Stored dataset items:
+++++
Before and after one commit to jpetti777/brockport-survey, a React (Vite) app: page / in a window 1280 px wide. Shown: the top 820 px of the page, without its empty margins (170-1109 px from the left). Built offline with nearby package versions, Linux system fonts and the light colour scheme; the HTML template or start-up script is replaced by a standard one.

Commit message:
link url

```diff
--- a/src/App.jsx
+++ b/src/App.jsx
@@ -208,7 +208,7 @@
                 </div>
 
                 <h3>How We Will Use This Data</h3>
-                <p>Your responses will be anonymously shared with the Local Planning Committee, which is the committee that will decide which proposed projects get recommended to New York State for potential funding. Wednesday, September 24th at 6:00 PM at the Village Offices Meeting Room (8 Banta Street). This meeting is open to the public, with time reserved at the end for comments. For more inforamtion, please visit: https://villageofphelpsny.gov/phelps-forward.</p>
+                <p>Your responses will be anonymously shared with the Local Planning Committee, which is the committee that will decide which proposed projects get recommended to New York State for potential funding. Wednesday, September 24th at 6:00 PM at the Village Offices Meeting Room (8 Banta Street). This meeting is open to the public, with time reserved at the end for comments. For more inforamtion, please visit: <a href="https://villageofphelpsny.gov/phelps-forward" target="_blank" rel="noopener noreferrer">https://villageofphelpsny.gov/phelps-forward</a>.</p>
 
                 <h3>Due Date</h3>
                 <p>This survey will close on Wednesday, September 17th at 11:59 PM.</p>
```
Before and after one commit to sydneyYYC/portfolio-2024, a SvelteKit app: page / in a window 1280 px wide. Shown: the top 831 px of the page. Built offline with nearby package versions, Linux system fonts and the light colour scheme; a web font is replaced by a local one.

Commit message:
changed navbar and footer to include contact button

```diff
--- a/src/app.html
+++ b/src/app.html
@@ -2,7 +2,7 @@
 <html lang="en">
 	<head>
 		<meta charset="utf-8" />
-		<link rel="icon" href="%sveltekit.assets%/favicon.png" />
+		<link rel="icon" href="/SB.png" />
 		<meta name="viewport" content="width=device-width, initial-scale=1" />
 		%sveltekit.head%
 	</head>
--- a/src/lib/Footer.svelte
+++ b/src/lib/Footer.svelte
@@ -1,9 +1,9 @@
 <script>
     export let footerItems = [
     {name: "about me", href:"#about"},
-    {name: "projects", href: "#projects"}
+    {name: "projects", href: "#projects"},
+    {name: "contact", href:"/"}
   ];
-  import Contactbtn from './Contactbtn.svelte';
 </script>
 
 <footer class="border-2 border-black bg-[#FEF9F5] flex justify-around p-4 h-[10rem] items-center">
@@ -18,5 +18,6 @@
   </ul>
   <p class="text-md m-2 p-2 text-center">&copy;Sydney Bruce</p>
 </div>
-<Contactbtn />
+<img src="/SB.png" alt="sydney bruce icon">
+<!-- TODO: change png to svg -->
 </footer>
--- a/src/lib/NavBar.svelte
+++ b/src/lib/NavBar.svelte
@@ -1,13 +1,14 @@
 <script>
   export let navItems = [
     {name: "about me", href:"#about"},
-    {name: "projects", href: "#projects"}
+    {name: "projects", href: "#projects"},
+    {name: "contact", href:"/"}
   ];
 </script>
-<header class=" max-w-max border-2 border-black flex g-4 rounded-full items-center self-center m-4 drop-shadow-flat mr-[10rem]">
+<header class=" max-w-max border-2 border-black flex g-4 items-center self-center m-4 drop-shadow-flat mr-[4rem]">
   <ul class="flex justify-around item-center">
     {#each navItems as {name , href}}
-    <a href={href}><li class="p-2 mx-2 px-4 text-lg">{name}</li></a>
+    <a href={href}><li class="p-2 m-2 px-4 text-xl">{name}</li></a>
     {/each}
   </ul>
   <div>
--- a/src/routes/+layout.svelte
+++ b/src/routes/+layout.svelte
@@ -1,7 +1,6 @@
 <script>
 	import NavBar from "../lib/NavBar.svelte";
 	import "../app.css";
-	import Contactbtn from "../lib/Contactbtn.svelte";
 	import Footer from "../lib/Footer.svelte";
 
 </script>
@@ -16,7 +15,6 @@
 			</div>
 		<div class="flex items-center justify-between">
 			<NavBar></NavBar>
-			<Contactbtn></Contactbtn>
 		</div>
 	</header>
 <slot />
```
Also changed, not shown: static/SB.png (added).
+++++
WORK REQUEST: Note each line of the entries that has "from" in it, and copy those lines.

RESPONSE BOX:
Before and after one commit to jpetti777/brockport-survey, a React (Vite) app: page / in a window 1280 px wide. Shown: the top 820 px of the page, without its empty margins (170-1109 px from the left). Built offline with nearby package versions, Linux system fonts and the light colour scheme; the HTML template or start-up script is replaced by a standard one.
-  import Contactbtn from './Contactbtn.svelte';
 	import NavBar from "../lib/NavBar.svelte";
-	import Contactbtn from "../lib/Contactbtn.svelte";
 	import Footer from "../lib/Footer.svelte";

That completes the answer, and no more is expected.